##### TASK DATA

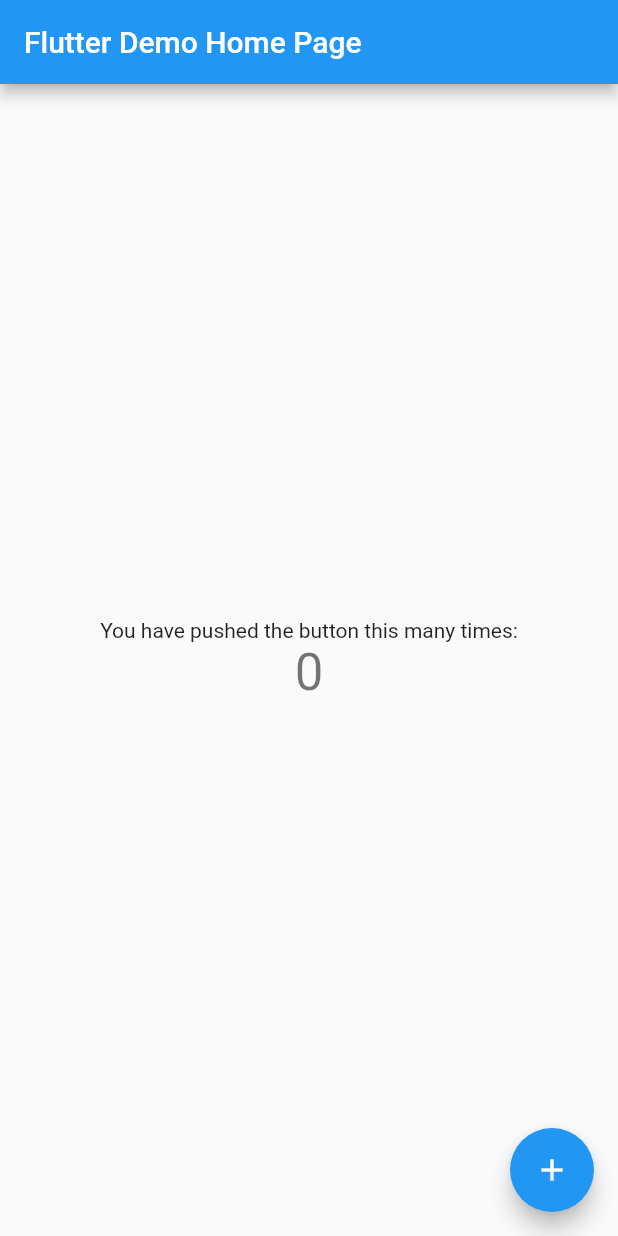
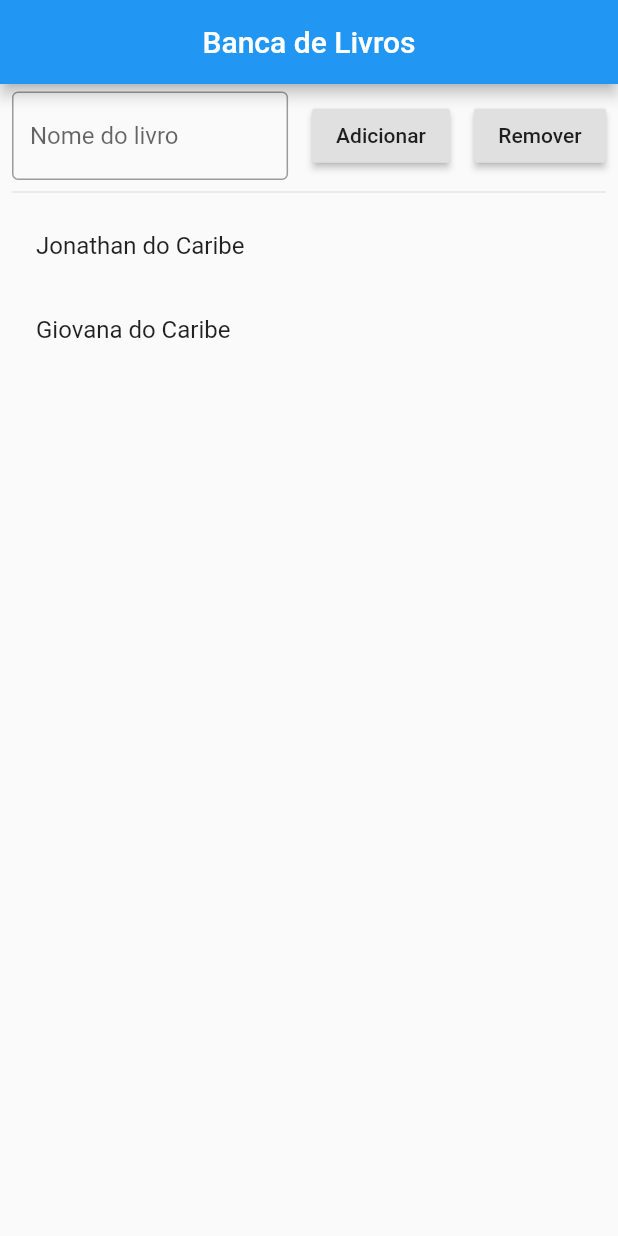
Before and after one commit to jonathanots/SampleBloc, a Flutter app: the screen it shows after launch, on a phone screen of 412 x 824 dp. Run offline on Flutter 3.47's test engine with Material 2 defaults, Android fonts, the phone set to English and light mode, and no system bars.

Commit message:
Books Bloc

```diff
--- /dev/null
+++ b/lib/bloc/book_bloc.dart
@@ -0,0 +1,26 @@
+import 'dart:async';
+import 'package:samplebloc/model/book_model.dart';
+
+class BookBloc{
+
+  List<BookModel> books = [
+    BookModel(name: "Jonathan do Caribe"),
+    BookModel(name: "Giovana do Caribe"),
+  ];
+
+  final StreamController<List<BookModel>> _streamController$ = StreamController<List<BookModel>>();
+  Stream<List<BookModel>> get output => _streamController$.stream;
+
+
+  addBook(String name){
+    BookModel book = BookModel(name: name);
+    books.add(book);
+    _streamController$.add(books);
+  }
+
+  removeBook(String name){
+    books.removeWhere((b) => b.name == name);
+    _streamController$.add(books);
+  }
+
+}
--- a/lib/main.dart
+++ b/lib/main.dart
@@ -1,111 +1,7 @@
 import 'package:flutter/material.dart';
+import 'package:samplebloc/store.dart';
 
-void main() => runApp(MyApp());
-
-class MyApp extends StatelessWidget {
-  // This widget is the root of your application.
-  @override
-  Widget build(BuildContext context) {
-    return MaterialApp(
-      title: 'Flutter Demo',
-      theme: ThemeData(
-        // This is the theme of your application.
-        //
-        // Try running your application with "flutter run". You'll see the
-        // application has a blue toolbar. Then, without quitting the app, try
-        // changing the primarySwatch below to Colors.green and then invoke
-        // "hot reload" (press "r" in the console where you ran "flutter run",
-        // or simply save your changes to "hot reload" in a Flutter IDE).
-        // Notice that the counter didn't reset back to zero; the application
-        // is not restarted.
-        primarySwatch: Colors.blue,
-      ),
-      home: MyHomePage(title: 'Flutter Demo Home Page'),
-    );
-  }
-}
-
-class MyHomePage extends StatefulWidget {
-  MyHomePage({Key key, this.title}) : super(key: key);
-
-  // This widget is the home page of your application. It is stateful, meaning
-  // that it has a State object (defined below) that contains fields that affect
-  // how it looks.
-
-  // This class is the configuration for the state. It holds the values (in this
-  // case the title) provided by the parent (in this case the App widget) and
-  // used by the build method of the State. Fields in a Widget subclass are
-  // always marked "final".
-
-  final String title;
-
-  @override
-  _MyHomePageState createState() => _MyHomePageState();
-}
-
-class _MyHomePageState extends State<MyHomePage> {
-  int _counter = 0;
-
-  void _incrementCounter() {
-    setState(() {
-      // This call to setState tells the Flutter framework that something has
-      // changed in this State, which causes it to rerun the build method below
-      // so that the display can reflect the updated values. If we changed
-      // _counter without calling setState(), then the build method would not be
-      // called again, and so nothing would appear to happen.
-      _counter++;
-    });
-  }
-
-  @override
-  Widget build(BuildContext context) {
-    // This method is rerun every time setState is called, for instance as done
-    // by the _incrementCounter method above.
-    //
-    // The Flutter framework has been optimized to make rerunning build methods
-    // fast, so that you can just rebuild anything that needs updating rather
-    // than having to individually change instances of widgets.
-    return Scaffold(
-      appBar: AppBar(
-        // Here we take the value from the MyHomePage object that was created by
-        // the App.build method, and use it to set our appbar title.
-        title: Text(widget.title),
-      ),
-      body: Center(
-        // Center is a layout widget. It takes a single child and positions it
-        // in the middle of the parent.
-        child: Column(
-          // Column is also a layout widget. It takes a list of children and
-          // arranges them vertically. By default, it sizes itself to fit its
-          // children horizontally, and tries to be as tall as its parent.
-          //
-          // Invoke "debug painting" (press "p" in the console, choose the
-          // "Toggle Debug Paint" action from the Flutter Inspector in Android
-          // Studio, or the "Toggle Debug Paint" command in Visual Studio Code)
-          // to see the wireframe for each widget.
-          //
-          // Column has various properties to control how it sizes itself and
-          // how it positions its children. Here we use mainAxisAlignment to
-          // center the children vertically; the main axis here is the vertical
-          // axis because Columns are vertical (the cross axis would be
-          // horizontal).
-          mainAxisAlignment: MainAxisAlignment.center,
-          children: <Widget>[
-            Text(
-              'You have pushed the button this many times:',
-            ),
-            Text(
-              '$_counter',
-              style: Theme.of(context).textTheme.display1,
-            ),
-          ],
-        ),
-      ),
-      floatingActionButton: FloatingActionButton(
-        onPressed: _incrementCounter,
-        tooltip: 'Increment',
-        child: Icon(Icons.add),
-      ), // This trailing comma makes auto-formatting nicer for build methods.
-    );
-  }
-}
+void main() => runApp(
+  MaterialApp(
+    home: StorePage(),
+));
--- /dev/null
+++ b/lib/model/book_model.dart
@@ -0,0 +1,7 @@
+class BookModel{
+  String name;
+
+  BookModel({
+    this.name
+  });
+}
--- a/lib/store.dart
+++ b/lib/store.dart
@@ -0,0 +1,87 @@
+import 'package:flutter/material.dart';
+import 'package:samplebloc/bloc/book_bloc.dart';
+import 'package:samplebloc/model/book_model.dart';
+
+class StorePage extends StatefulWidget {
+  @override
+  _StorePageState createState() => _StorePageState();
+}
+
+class _StorePageState extends State<StorePage> {
+
+  BookBloc bloc = BookBloc();
+  TextEditingController _textController = TextEditingController();
+
+  _buildList(){
+    return StreamBuilder<List<BookModel>>(
+      stream: bloc.output,
+      initialData: bloc.books,
+      builder: (context, snapshot) {
+        return ListView.builder(
+          itemCount: snapshot.data.length,
+          itemBuilder: (_, index){
+            return ListTile(
+              title: Text("${snapshot.data[index].name}"),
+            );
+          },
+
+        );
+      }
+    );
+  }
+
+
+  @override
+  Widget build(BuildContext context) {
+    return Scaffold(
+      appBar: AppBar(
+        title: Text("Banca de Livros"),
+        centerTitle: true,
+      ),
+      body: Container(
+        height: MediaQuery.of(context).size.height,
+        width: MediaQuery.of(context).size.width,
+        child: Padding(
+          padding: const EdgeInsets.symmetric(horizontal: 8.0, vertical: 5.0),
+          child: Column(
+            mainAxisAlignment: MainAxisAlignment.start,
+            children: <Widget>[
+              Row(
+                mainAxisAlignment: MainAxisAlignment.start,
+                children: <Widget>[
+                  Expanded(
+                    child: TextField(
+                      controller: _textController,
+                      decoration: InputDecoration(
+                        hintText: "Nome do livro",
+                        border: OutlineInputBorder()
+                      ),
+                    )
+                  ),
+                  VerticalDivider(color: Colors.transparent,),
+                  RaisedButton(
+                    onPressed: (){
+                      bloc.addBook(_textController.text);
+                    },
+                    child: Text("Adicionar"),
+                  ),
+                  VerticalDivider(color: Colors.transparent,),
+                  RaisedButton(
+                    onPressed: (){
+                      bloc.removeBook(_textController.text);
+                    },
+                    child: Text("Remover"),
+                  )
+                ],
+              ),
+              Divider(),
+              Expanded(
+                child: _buildList(),
+              )
+            ],
+          ),
+        ),
+      ),
+    );
+  }
+}
```
Also changed, not shown: 1 other file.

##########

TRY IT: In the records above, the lines containing the string "primarySwatch" should be counted; give only the total.

REPLY TO THE TASK: 2